Aim of the task ▸ Every line below that carries the word "slot" needs to be copied.

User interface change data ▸
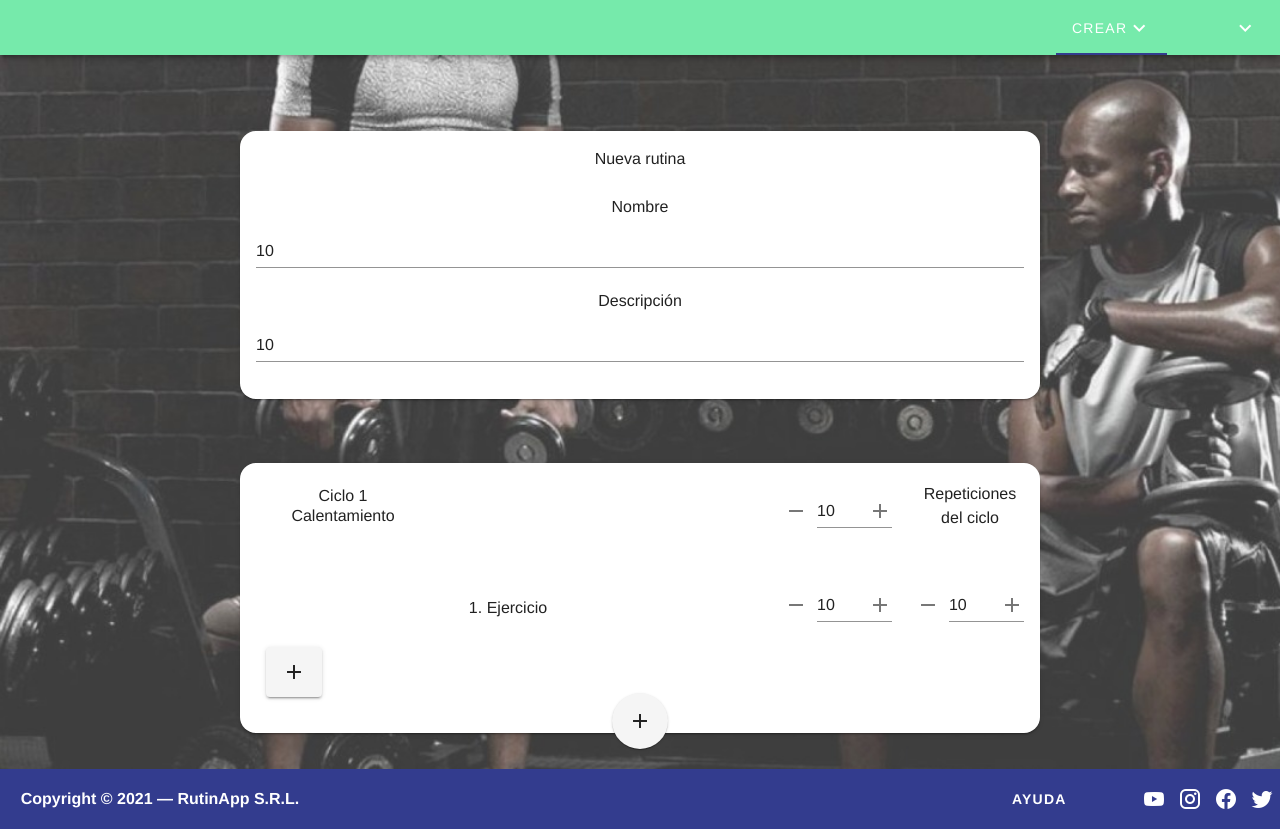
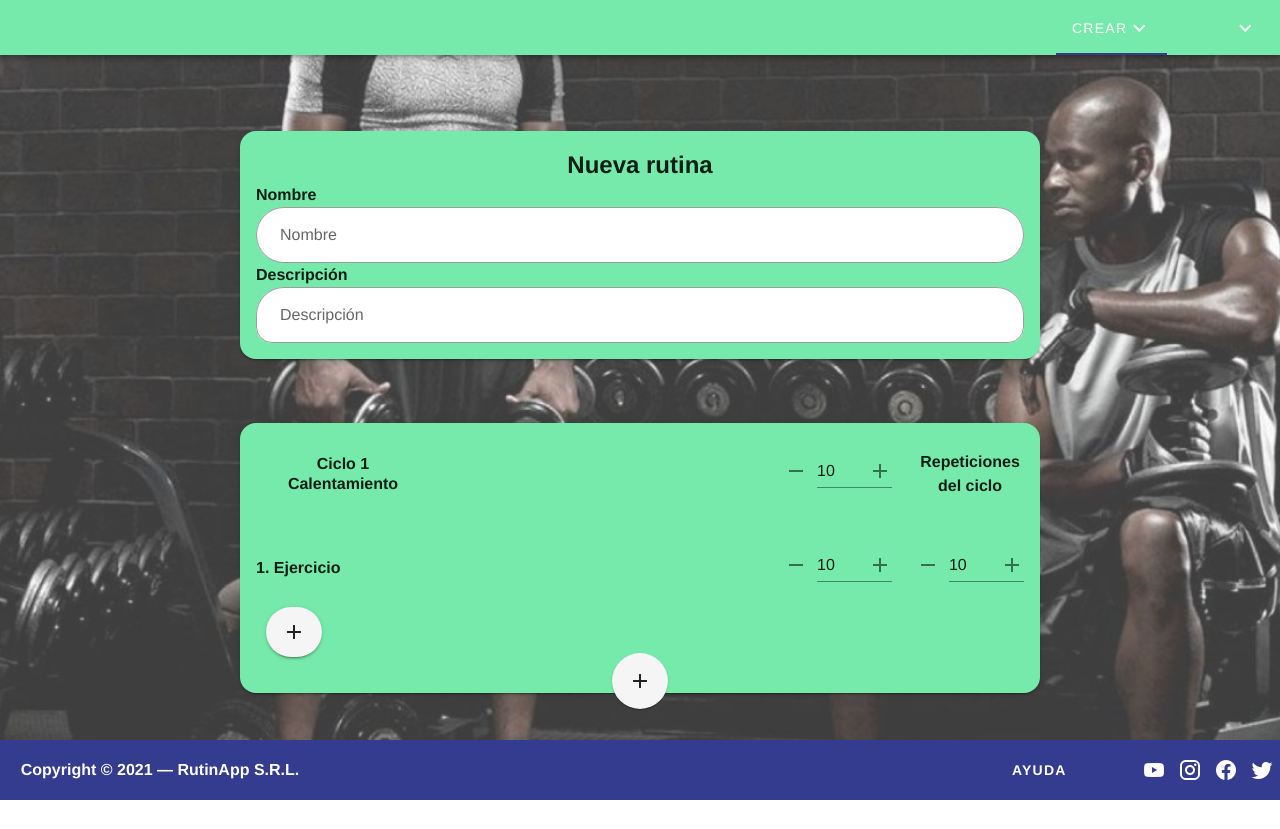
Before and after one commit to daviditco4/rutinapp-website, a Vue app: page /create-routine in a window 1280 px wide. After the commit the page ends 800 px from the top, so only its background shows below. Built offline with nearby package versions, Linux system fonts and the light colour scheme.

Commit message:
Create exercise and routine modified

```diff
--- a/src/views/CreateExercise.vue
+++ b/src/views/CreateExercise.vue
@@ -1,33 +1,50 @@
 <template>
   <div class="create-exercise">
     <v-container>
-      <v-card class="pa-md-4 mx-lg-auto mt-16 rounded-xl" width="800px">
+      <v-card class="pa-md-4 mx-lg-auto mt-16 rounded-xl" width="800px" color="primary">
         <v-row>
           <v-col>
-            <span class="d-flex justify-center">Nuevo ejercicio</span>
+            <h2 class="d-flex justify-center">Nuevo ejercicio</h2>
           </v-col>
         </v-row>
 
         <v-row>
           <v-col>
-            <span class="justify-center">Nombre</span>
+            <h4 class="justify-center">Nombre</h4>
           </v-col>
         </v-row>
-        <v-text-field value="10"></v-text-field>
+        <v-text-field
+            value="10"
+            rounded
+            flat
+            outlined
+            light
+            hide-details
+            background-color="white"
+        ></v-text-field>
 
         <v-row>
           <v-col>
-            <span class="justify-center">Descripción</span>
+            <h4 class="justify-center">Descripción</h4>
           </v-col>
         </v-row>
-        <v-text-field value="10"></v-text-field>
+        <v-text-field
+            value="10"
+            rounded
+            flat
+            outlined
+            light
+            hide-details
+            background-color="white"
+        ></v-text-field>
 
         <v-row align="center" justify="center">
           <v-col cols="12" md="10">
-            <span>Series</span>
+            <h4>Series</h4>
           </v-col>
           <v-col md="2">
-            <v-text-field value="10">
+            <v-text-field
+                value="10">
               <v-icon slot="prepend">mdi-minus</v-icon>
               <v-icon slot="append">mdi-plus</v-icon>
             </v-text-field>
@@ -36,7 +53,7 @@
 
         <v-row align="center" justify="center">
           <v-col cols="12" md="10">
-            <span>Duración</span>
+            <h4>Duración</h4>
           </v-col>
           <v-col md="2">
             <v-text-field value="10">
@@ -48,13 +65,20 @@
 
         <v-row>
           <v-col>
-            <v-select v-model="difficulty" :items="levels" label="Dificultad"></v-select>
+            <v-select v-model="difficulty" :items="levels" label="Dificultad"
+                      rounded
+                      flat
+                      outlined
+                      light
+                      hide-details
+                      background-color="white"
+            ></v-select>
           </v-col>
         </v-row>
 
         <v-row>
           <v-col>
-            <span class="justify-center">Archivos</span>
+            <h4 class="justify-center">Archivos</h4>
           </v-col>
         </v-row>
 
@@ -81,7 +105,14 @@
 
         <v-row>
           <v-col>
-            <v-select v-model="category" :items="categories" label="Categoría"></v-select>
+            <v-select v-model="category" :items="categories" label="Categoría"
+                      rounded
+                      flat
+                      outlined
+                      light
+                      hide-details
+                      background-color="white"
+            ></v-select>
           </v-col>
         </v-row>
 
--- a/src/views/CreateRoutine.vue
+++ b/src/views/CreateRoutine.vue
@@ -1,32 +1,46 @@
 <template>
   <div class="create-routine">
     <v-container>
-      <v-card class="pa-md-4 mx-lg-auto mt-16 rounded-xl" width="800px">
+      <v-card class="pa-md-4 mx-lg-auto mt-16 rounded-xl" width="800px" color="primary">
+        <v-row no-gutters>
+          <v-col>
+            <h2 class="d-flex justify-center">Nueva rutina</h2>
+          </v-col>
+        </v-row>
+        <v-row no-gutters>
+          <v-col>
+            <h4 class="text-left">Nombre</h4>
+          </v-col>
+        </v-row>
+        <v-text-field label="Nombre"
+                      rounded
+                      flat
+                      outlined
+                      light
+                      hide-details
+                      background-color="white"
+        ></v-text-field>
         <v-row>
           <v-col>
-            <span class="d-flex justify-center">Nueva rutina</span>
+            <h4 class="text-left">Descripción</h4>
           </v-col>
         </v-row>
-        <v-row>
-          <v-col>
-            <span class="justify-center">Nombre</span>
-          </v-col>
-        </v-row>
-        <v-text-field value="10"></v-text-field>
-        <v-row>
-          <v-col>
-            <span class="justify-center">Descripción</span>
-          </v-col>
-        </v-row>
-        <v-text-field value="10"></v-text-field>
+        <v-text-field label="Descripción"
+                      rounded
+                      flat
+                      outlined
+                      light
+                      hide-details
+                      background-color="white"
+        ></v-text-field>
       </v-card>
 
 <!--    <li v-for="(cycle, index) in cycles" :key="cycle.name">-->
-      <v-card class="pa-md-4 mx-lg-auto mt-16 rounded-xl" width="800px">
+      <v-card class="pa-md-4 mx-lg-auto mt-16 rounded-xl" width="800px" color="primary">
         <v-row align="center">
           <v-col cols="12" md="3">
-            <p class="mb-n1">Ciclo 1</p>
-            <p>Calentamiento</p>
+            <h4 class="mb-n1">Ciclo 1</h4>
+            <h4>Calentamiento</h4>
           </v-col>
           <v-col md="2" class="ml-auto">
             <v-text-field value="10">
@@ -35,14 +49,14 @@
             </v-text-field>
           </v-col>
           <v-col md="2">
-            <p>Repeticiones del ciclo</p>
+            <h4>Repeticiones del ciclo</h4>
           </v-col>
         </v-row>
 
           <!--        <ul>-->
         <v-row align="center" style="margin-bottom: -20px">
           <v-col cols="12" md="8">
-            <span>1. Ejercicio</span>
+            <h4 class="text-left">1. Ejercicio</h4>
           </v-col>
             <v-col md="2">
                 <v-text-field value="10">
@@ -63,14 +77,14 @@
             <v-row style="margin-left: 10px; margin-bottom: 20px">
               <v-menu transition="scroll-x-transition" style="height: 20px;">
                 <template v-slot:activator="{on, attrs}">
-                  <v-btn v-on="on" v-bind="attrs" style="min-width: 10px;height: 50px;">
+                  <v-btn rounded v-on="on" v-bind="attrs" style="min-width: 10px;height: 50px;">
                   <v-icon>
                     mdi-plus
                   </v-icon>
                   </v-btn>
                 </template>
-                <v-btn-toggle style="margin-left: 60px; background-color: transparent">
-                  <v-btn>
+                <v-btn-toggle rounded style="margin-left: 60px; background-color: transparent">
+                  <v-btn rounded>
                     Ejercicio
                   </v-btn>
                     <v-btn>
```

Exercise result ▸
               <v-icon slot="prepend">mdi-minus</v-icon>
               <v-icon slot="append">mdi-plus</v-icon>
                 <template v-slot:activator="{on, attrs}">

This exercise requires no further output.